WHAT YOU HAVE TO DO —
Give only the number of lines in the data that contain the word "seeds".

EXERCISE MATERIALS —
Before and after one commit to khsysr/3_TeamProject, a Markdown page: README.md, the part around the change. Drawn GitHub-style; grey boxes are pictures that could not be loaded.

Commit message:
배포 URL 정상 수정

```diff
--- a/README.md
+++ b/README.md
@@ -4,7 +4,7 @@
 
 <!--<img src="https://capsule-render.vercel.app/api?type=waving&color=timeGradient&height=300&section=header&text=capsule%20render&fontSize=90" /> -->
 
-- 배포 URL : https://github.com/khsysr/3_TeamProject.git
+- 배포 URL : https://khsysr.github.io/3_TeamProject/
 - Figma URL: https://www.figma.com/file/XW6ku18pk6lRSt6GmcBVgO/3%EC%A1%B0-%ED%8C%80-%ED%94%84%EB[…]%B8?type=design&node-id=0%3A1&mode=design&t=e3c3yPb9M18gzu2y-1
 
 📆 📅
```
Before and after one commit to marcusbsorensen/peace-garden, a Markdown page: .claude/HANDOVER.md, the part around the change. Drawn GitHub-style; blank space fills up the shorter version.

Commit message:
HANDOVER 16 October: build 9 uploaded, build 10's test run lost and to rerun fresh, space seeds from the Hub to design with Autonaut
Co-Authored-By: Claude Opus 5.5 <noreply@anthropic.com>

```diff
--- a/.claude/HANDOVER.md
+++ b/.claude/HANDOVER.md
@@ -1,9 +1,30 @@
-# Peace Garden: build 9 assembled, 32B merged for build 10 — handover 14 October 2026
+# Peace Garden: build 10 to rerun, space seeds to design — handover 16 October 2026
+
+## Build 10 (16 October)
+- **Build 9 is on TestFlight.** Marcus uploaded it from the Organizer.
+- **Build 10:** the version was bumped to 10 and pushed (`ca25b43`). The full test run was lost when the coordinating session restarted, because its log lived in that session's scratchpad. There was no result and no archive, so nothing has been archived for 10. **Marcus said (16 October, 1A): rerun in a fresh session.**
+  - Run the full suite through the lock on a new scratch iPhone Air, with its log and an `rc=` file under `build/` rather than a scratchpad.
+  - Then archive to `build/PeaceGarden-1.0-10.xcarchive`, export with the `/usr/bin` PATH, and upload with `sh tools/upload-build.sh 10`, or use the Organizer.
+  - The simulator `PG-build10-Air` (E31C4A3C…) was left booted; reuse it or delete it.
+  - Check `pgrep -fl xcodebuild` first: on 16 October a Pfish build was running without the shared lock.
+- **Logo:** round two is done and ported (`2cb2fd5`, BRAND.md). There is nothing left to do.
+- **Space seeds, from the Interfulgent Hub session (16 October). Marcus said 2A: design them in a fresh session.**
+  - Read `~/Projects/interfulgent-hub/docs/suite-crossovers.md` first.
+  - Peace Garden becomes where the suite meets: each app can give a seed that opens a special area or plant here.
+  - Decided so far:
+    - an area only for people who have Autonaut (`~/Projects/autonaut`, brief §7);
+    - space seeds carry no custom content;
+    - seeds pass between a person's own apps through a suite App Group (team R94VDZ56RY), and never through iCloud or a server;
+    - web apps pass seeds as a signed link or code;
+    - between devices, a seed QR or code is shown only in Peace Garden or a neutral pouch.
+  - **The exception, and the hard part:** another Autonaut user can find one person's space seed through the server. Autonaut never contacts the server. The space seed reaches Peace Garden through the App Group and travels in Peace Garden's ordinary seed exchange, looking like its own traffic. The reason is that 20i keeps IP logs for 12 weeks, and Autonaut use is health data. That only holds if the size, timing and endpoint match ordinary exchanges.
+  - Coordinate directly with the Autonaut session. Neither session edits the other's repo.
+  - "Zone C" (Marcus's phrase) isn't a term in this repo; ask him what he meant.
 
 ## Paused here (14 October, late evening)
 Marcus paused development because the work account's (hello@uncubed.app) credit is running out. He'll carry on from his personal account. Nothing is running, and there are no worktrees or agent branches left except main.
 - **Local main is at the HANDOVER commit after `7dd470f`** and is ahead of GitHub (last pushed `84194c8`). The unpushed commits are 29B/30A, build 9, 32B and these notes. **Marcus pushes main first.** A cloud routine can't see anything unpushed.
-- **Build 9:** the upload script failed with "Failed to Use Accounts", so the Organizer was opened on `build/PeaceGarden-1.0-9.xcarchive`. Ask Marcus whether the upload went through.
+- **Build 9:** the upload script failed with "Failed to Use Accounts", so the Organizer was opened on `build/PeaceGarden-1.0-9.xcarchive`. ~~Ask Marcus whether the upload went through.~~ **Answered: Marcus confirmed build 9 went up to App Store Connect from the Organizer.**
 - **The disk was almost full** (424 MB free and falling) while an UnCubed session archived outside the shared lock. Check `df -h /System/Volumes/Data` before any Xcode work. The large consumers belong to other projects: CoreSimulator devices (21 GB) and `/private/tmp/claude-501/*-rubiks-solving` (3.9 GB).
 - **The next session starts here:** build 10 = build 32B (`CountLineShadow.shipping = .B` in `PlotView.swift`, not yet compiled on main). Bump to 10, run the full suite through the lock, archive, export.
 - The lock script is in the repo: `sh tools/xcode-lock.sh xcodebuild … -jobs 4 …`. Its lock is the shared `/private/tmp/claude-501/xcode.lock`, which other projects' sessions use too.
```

EXERCISE RESPONSE —
6